§ **TASK DIRECTIONS**: From the entries below, extract every line that includes the word "diagrams".

------ DATA FOR THE TASK ------

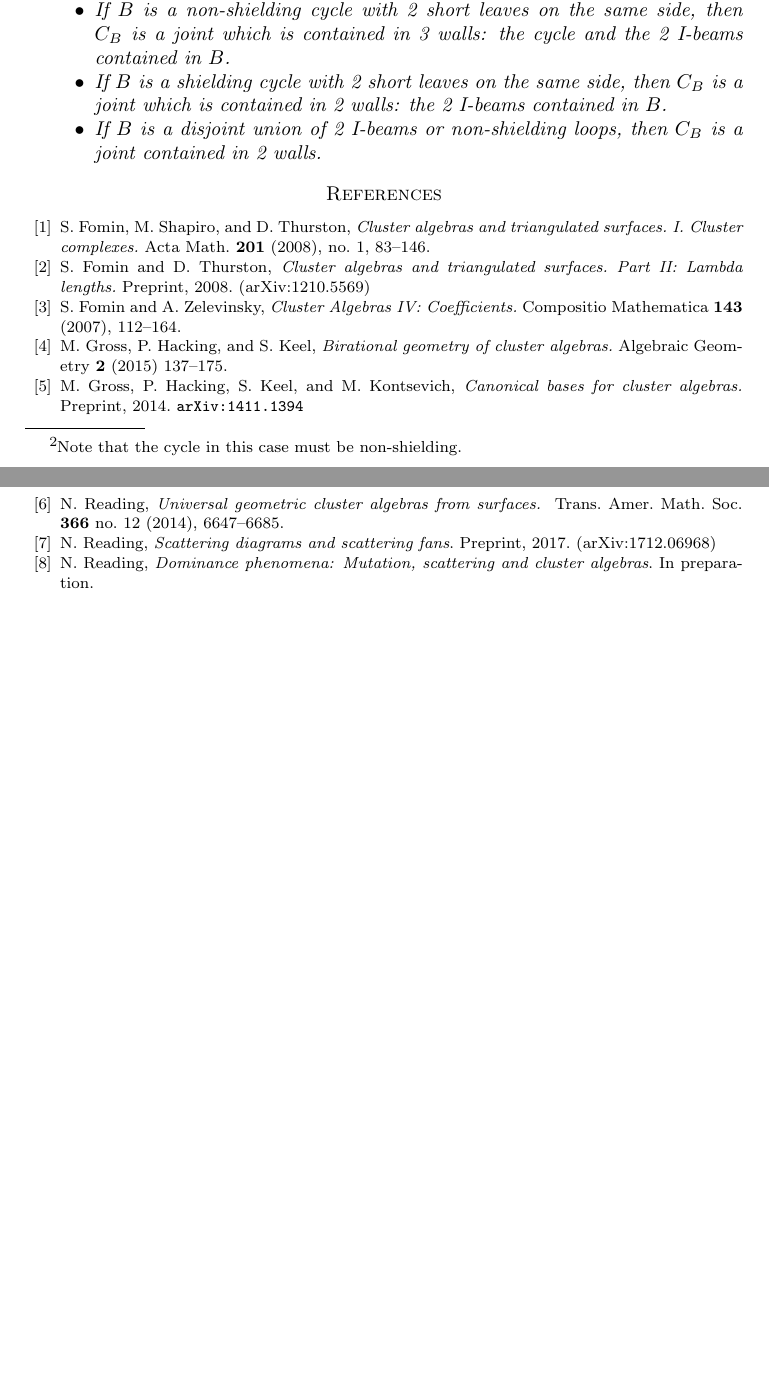
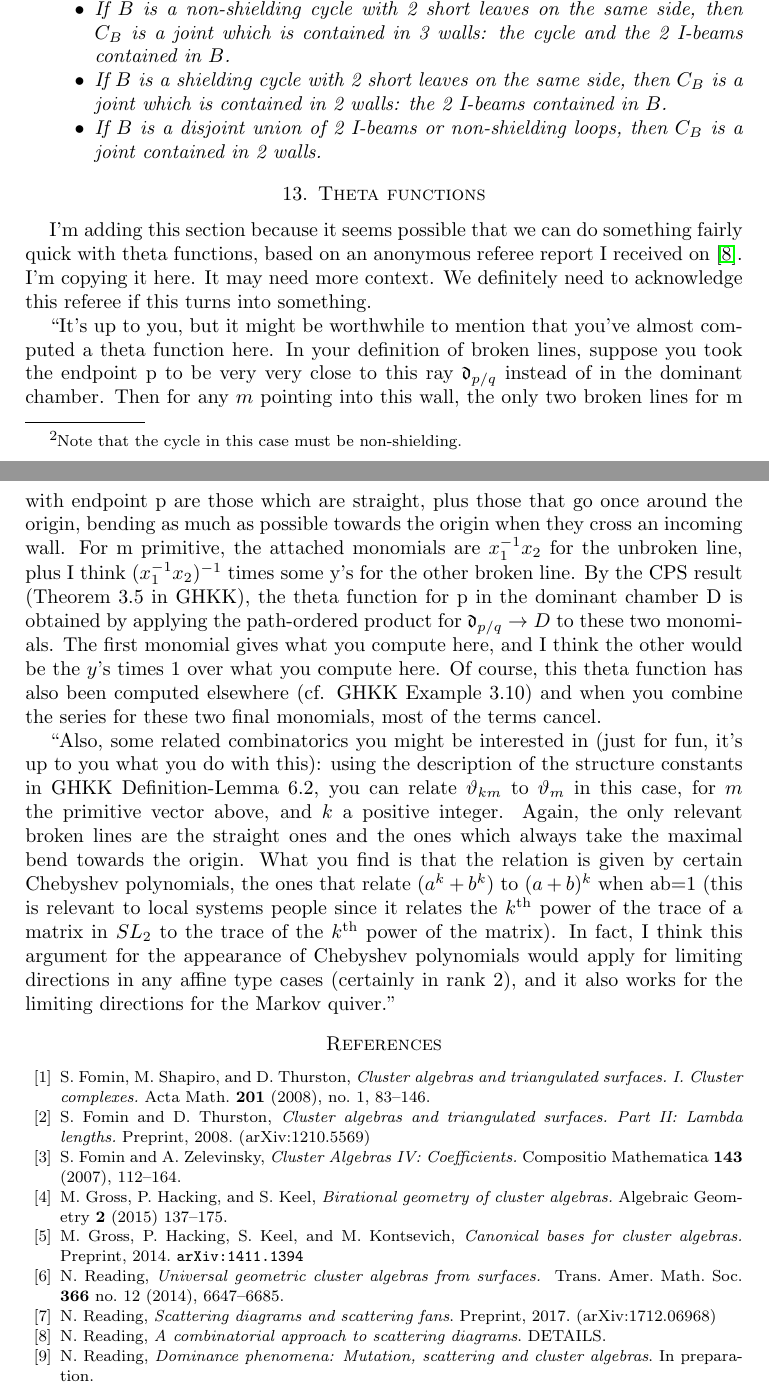
Before and after one commit to nreading/surfascat, a LaTeX paper (surfascat.tex): two parts of pages 39 and 40 of 40, joined at a grey line, cut so that both start at the same text, the shorter picture padded with empty space. Compiled offline with pdfLaTeX.

Commit message:
added comments from scatcomb referee that may help us with theta functions

```diff
--- a/surfascat.tex
+++ b/surfascat.tex
@@ -2431,6 +2431,21 @@ The joints of $\mathfrak{D}$ are as follows.%are $C_B$, as $B$ runs over the min
 \end{itemize}
 \end{lemma}
 
+\section{Theta functions}
+
+I'm adding this section because it seems possible that we can do something fairly quick with theta functions, based on an anonymous referee report I received on \cite{scatcomb}.
+I'm copying it here.
+It may need more context.
+We definitely need to acknowledge this referee if this turns into something.
+
+``It's up to you, but it might be worthwhile to mention that you've almost computed a theta function here.  In your definition of broken lines, suppose you took the endpoint p to be very very close to this ray $\d_{p/q}$ instead of in the dominant chamber.  Then for any $m$ pointing into this wall, the only two broken lines for m with endpoint p are those which are straight, plus those that go once around the origin, bending as much as possible towards the origin when they cross an incoming wall.  For m primitive, the attached monomials are $x_1^{-1}x_2$ for the unbroken line, plus I think $(x_1^{-1}x_2)^{-1}$ times some y's for the other broken line.  By the CPS result (Theorem 3.5 in GHKK), the theta function for p in the dominant chamber D is obtained by applying the path-ordered product for $\d_{p/q}\to D$ to these two monomials.  The first monomial gives what you compute here, and I think the other would be the $y$'s times 1 over what you compute here.  Of course, this theta function has also been computed elsewhere (cf. GHKK Example 3.10) and when you combine the series for these two final monomials, most of the terms cancel.
+
+``Also, some related combinatorics you might be interested in (just for fun, it's up to you what you do with this): using the description of the structure constants in GHKK Definition-Lemma 6.2, you can relate $\thet_{km}$ to $\thet_m$ in this case, for $m$ the primitive vector above, and $k$ a positive integer.  Again, the only relevant broken lines are the straight ones and the ones which always take the maximal bend towards the origin.  What you find is that the relation is given by certain Chebyshev polynomials, the ones that relate $(a^k+b^k)$ to $(a+b)^k$ when ab=1 (this is relevant to local systems people since it relates the $k^{\text{th}}$ power of the trace of a matrix in $SL_2$ to the trace of the $k^{\text{th}}$ power of the matrix).  In fact, I think this argument for the appearance of Chebyshev polynomials would apply for limiting directions in any affine type cases (certainly in rank 2), and it also works for the limiting directions for the Markov quiver.''
+
+
+
+
+
 \begin{thebibliography}{27}
 
 \bibitem{cats1}
@@ -2469,6 +2484,11 @@ N. Reading,
 \textit{Scattering diagrams and scattering fans}.
 Preprint, 2017.  (arXiv:1712.06968)
 
+\bibitem{scatcomb}
+N. Reading,
+\textit{A combinatorial approach to scattering diagrams}.
+DETAILS.
+
 \bibitem{dominance}
 N. Reading,
 \textit{Dominance phenomena: Mutation, scattering and cluster algebras}.
```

------

§ **EXERCISE OUTPUT**:
 \textit{Scattering diagrams and scattering fans}.
+\textit{A combinatorial approach to scattering diagrams}.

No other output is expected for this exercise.